http://www.californiaworkerscompensationdefenseattorneys.com/2011/10/new-oshaniosh-guide-discusses-nail-gun-safety.shtml I am sure that in some way nail guns cause cancer in California.
But seriously and this was taken from the link you provided,
Entitled "Nail Gun Safety: A Guide for Construction Contractors," the guide offers some very interesting statistics concerning the prevalence of nail gun injuries among apprentice carpenters:
Two out of five suffered one nail gun injury during the first four years of training
One out of five suffered two nail gun injuries during the first four years of training
One out of ten suffered three or more nail gun injuries during the first four years of training

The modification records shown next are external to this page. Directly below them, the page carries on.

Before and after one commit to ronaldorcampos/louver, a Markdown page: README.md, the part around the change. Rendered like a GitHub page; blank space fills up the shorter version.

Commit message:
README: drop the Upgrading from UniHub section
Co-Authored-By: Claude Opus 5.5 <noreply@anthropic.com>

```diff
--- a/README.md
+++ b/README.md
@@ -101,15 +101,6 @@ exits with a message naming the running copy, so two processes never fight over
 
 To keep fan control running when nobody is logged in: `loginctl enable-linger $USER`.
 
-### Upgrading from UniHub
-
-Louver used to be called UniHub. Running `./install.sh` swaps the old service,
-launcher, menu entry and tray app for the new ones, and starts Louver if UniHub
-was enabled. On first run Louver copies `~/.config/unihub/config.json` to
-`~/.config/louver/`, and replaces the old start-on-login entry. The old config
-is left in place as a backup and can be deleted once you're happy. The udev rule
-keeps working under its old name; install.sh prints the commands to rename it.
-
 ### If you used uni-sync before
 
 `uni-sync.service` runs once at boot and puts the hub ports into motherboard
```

If you need four years training to use a nail gun, it is not a surprise that there are nail gun accidents. What's with these people in California?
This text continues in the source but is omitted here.